* PROBLEM TO SOLVE *
Within the entries below, find each line containing the word "oraora" and copy it.

* DATA TO USE *
*** Block opens ***

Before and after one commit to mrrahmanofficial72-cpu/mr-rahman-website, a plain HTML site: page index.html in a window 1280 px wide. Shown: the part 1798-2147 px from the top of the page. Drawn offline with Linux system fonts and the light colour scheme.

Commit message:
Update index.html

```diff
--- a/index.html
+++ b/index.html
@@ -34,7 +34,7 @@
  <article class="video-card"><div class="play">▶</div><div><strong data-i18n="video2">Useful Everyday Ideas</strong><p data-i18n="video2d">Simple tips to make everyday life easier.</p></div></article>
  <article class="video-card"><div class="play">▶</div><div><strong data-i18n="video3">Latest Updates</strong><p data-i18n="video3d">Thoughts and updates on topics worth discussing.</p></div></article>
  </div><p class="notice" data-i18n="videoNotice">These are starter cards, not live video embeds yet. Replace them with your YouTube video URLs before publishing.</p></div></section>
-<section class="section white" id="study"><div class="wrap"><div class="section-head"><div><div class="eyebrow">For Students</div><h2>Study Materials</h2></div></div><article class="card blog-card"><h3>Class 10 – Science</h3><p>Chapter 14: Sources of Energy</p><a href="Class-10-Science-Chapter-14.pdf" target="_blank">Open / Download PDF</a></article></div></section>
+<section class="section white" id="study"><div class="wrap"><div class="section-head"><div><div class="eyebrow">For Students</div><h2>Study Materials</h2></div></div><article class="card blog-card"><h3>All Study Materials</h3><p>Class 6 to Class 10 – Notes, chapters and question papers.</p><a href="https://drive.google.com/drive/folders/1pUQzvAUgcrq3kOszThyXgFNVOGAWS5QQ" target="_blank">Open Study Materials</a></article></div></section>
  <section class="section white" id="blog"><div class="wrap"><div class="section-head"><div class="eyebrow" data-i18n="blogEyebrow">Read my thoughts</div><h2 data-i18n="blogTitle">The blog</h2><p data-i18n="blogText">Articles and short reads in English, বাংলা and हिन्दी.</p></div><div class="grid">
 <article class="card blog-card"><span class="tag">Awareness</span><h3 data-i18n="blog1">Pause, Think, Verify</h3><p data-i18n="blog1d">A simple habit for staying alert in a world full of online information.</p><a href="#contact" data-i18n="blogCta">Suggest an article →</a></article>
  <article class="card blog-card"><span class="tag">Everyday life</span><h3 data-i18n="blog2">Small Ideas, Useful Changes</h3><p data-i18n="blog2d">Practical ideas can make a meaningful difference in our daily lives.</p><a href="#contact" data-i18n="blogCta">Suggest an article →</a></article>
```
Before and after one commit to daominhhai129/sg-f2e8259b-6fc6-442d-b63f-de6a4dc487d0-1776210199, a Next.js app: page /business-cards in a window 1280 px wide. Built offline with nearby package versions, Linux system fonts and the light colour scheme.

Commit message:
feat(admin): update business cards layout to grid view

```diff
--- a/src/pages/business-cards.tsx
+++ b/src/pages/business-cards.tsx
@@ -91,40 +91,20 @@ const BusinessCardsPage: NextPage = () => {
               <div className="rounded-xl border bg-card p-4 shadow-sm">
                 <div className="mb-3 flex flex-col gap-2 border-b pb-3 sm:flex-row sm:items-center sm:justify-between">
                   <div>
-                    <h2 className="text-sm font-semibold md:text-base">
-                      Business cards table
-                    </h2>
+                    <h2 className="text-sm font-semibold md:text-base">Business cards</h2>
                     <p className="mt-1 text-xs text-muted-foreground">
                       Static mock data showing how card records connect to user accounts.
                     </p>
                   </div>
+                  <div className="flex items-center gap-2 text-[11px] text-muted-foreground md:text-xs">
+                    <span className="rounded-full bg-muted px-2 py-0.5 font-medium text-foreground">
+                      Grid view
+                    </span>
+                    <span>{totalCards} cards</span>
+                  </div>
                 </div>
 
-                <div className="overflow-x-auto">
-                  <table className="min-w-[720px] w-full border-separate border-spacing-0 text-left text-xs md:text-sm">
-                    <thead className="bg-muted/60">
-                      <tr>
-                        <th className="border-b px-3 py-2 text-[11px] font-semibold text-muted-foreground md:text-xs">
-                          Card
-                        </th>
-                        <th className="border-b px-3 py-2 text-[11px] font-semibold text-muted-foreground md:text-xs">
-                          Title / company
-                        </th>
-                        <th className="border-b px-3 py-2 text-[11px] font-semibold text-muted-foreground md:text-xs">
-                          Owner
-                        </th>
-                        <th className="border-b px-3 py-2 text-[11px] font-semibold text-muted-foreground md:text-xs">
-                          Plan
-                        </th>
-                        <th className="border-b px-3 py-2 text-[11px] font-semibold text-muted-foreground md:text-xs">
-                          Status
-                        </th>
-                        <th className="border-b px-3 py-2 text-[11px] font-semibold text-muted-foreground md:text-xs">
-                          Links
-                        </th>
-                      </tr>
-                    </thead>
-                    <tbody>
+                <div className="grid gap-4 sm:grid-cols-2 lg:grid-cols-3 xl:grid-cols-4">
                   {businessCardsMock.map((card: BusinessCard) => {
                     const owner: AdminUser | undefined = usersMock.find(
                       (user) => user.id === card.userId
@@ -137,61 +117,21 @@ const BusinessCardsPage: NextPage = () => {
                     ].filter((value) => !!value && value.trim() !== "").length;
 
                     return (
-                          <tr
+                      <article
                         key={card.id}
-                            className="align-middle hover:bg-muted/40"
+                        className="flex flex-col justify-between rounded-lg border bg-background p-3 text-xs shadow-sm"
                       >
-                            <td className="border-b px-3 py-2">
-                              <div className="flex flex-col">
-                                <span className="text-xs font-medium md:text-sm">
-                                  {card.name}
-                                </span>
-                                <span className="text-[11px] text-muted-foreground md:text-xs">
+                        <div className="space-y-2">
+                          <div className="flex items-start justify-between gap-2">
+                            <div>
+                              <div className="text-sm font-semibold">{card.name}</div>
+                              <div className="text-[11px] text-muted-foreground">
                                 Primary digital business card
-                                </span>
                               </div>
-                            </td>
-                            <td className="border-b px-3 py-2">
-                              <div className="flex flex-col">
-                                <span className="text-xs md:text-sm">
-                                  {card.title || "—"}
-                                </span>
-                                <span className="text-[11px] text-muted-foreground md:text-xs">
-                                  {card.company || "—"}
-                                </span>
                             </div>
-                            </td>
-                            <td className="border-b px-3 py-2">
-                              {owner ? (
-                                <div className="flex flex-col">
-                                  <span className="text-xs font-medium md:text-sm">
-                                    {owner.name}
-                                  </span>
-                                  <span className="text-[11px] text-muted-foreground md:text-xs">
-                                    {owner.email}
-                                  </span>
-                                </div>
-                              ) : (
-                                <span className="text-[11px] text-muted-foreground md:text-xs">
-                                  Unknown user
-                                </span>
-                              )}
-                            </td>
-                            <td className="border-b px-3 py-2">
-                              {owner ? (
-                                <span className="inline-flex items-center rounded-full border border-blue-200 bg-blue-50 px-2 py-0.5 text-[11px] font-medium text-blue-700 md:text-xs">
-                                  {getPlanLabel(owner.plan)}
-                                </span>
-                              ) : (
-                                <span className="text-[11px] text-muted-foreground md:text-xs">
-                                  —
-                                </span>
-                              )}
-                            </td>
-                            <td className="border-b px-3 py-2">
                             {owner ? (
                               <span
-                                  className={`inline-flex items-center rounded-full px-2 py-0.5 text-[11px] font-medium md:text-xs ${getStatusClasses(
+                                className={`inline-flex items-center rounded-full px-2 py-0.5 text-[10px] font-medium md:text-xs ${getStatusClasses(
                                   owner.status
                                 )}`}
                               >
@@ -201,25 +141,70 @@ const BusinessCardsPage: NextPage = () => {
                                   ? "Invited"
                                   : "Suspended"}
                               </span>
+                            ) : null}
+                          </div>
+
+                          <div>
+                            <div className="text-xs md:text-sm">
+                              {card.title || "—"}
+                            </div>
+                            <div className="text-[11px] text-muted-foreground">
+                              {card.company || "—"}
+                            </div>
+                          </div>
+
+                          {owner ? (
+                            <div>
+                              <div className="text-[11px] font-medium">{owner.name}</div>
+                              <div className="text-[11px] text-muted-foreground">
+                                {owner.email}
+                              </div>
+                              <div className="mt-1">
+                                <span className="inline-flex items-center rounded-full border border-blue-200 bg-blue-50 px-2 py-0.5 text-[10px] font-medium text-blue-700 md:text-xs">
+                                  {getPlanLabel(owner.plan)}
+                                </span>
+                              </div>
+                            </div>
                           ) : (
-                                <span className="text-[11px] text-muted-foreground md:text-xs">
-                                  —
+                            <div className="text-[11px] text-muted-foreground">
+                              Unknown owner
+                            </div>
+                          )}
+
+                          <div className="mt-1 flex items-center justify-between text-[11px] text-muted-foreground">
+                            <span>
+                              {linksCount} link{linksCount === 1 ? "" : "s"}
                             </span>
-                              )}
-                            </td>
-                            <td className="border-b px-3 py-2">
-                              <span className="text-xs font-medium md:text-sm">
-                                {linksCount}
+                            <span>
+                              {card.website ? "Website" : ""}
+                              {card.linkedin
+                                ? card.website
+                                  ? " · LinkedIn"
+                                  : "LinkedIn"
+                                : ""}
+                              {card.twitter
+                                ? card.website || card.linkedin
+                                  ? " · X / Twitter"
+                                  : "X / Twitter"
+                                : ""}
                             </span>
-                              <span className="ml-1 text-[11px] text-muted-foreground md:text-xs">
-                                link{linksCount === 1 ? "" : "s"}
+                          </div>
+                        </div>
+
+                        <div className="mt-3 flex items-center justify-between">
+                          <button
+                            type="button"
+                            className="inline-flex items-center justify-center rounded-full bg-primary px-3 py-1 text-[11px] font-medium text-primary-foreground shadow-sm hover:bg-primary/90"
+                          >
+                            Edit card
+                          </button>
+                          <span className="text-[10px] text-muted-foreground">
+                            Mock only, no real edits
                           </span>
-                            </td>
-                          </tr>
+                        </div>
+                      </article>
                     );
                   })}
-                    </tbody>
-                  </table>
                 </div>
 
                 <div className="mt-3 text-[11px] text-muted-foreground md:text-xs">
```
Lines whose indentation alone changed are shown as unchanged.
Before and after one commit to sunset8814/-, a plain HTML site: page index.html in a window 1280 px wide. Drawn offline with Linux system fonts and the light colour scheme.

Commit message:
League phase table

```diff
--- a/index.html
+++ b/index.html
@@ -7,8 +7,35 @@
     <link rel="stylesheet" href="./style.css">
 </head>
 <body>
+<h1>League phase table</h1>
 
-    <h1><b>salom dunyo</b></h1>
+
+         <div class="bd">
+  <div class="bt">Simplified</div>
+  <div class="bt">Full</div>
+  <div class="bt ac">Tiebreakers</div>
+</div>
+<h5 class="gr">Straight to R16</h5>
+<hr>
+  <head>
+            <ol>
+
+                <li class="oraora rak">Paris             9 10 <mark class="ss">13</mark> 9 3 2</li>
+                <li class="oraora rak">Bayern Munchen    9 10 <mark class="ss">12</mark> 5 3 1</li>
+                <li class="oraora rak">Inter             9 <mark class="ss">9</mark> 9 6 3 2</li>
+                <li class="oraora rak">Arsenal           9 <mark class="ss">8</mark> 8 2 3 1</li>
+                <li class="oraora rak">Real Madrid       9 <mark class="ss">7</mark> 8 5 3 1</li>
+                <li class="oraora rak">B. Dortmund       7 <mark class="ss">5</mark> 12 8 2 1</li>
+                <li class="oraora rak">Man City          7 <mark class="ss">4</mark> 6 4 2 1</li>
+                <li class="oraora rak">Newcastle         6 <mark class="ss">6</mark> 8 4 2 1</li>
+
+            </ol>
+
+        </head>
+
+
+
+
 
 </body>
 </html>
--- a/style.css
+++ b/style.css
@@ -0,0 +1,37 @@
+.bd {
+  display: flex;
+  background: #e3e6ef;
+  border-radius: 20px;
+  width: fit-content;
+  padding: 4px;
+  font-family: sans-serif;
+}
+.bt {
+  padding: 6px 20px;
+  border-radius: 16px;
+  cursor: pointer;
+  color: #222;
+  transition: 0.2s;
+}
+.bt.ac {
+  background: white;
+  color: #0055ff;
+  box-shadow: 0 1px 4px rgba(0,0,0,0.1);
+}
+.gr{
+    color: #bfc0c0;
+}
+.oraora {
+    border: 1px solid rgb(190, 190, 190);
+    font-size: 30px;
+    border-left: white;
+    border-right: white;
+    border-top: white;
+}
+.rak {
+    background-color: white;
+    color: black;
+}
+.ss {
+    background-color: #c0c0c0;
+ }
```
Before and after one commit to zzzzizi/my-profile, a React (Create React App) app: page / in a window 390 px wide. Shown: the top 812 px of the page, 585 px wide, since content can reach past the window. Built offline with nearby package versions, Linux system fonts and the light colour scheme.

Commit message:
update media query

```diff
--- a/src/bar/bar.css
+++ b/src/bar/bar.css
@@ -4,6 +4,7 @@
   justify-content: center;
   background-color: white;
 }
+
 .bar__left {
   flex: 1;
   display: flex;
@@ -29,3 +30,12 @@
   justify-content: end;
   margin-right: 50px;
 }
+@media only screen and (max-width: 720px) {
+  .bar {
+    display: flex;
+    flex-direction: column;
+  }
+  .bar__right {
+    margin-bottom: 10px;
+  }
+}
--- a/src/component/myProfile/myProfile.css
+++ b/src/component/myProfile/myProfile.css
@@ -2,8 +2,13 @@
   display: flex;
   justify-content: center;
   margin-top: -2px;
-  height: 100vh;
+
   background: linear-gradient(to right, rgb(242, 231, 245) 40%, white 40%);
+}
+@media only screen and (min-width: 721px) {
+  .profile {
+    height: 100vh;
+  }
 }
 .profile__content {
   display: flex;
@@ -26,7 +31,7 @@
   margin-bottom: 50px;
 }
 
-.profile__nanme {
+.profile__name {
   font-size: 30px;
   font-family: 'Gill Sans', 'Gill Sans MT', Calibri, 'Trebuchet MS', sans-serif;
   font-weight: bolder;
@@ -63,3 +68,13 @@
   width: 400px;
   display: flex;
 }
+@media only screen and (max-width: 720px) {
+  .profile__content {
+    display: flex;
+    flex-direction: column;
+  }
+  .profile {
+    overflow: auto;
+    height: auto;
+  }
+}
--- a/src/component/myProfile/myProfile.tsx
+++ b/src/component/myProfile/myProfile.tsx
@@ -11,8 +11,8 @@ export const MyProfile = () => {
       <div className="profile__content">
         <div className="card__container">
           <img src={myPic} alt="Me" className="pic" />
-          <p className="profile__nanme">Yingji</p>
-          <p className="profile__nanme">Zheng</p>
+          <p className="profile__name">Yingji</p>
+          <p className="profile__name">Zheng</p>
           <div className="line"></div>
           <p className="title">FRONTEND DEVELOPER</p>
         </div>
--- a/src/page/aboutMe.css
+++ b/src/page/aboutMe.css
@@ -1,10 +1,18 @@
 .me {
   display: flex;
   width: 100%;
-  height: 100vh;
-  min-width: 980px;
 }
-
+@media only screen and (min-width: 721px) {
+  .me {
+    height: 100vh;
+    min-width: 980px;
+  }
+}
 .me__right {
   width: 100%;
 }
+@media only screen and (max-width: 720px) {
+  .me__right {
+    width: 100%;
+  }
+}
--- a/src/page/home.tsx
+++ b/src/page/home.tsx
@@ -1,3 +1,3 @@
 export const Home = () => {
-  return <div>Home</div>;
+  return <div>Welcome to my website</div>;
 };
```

*** Block closes ***

* RESULT *
+                <li class="oraora rak">Paris             9 10 <mark class="ss">13</mark> 9 3 2</li>
+                <li class="oraora rak">Bayern Munchen    9 10 <mark class="ss">12</mark> 5 3 1</li>
+                <li class="oraora rak">Inter             9 <mark class="ss">9</mark> 9 6 3 2</li>
+                <li class="oraora rak">Arsenal           9 <mark class="ss">8</mark> 8 2 3 1</li>
+                <li class="oraora rak">Real Madrid       9 <mark class="ss">7</mark> 8 5 3 1</li>
+                <li class="oraora rak">B. Dortmund       7 <mark class="ss">5</mark> 12 8 2 1</li>
+                <li class="oraora rak">Man City          7 <mark class="ss">4</mark> 6 4 2 1</li>
+                <li class="oraora rak">Newcastle         6 <mark class="ss">6</mark> 8 4 2 1</li>
+.oraora {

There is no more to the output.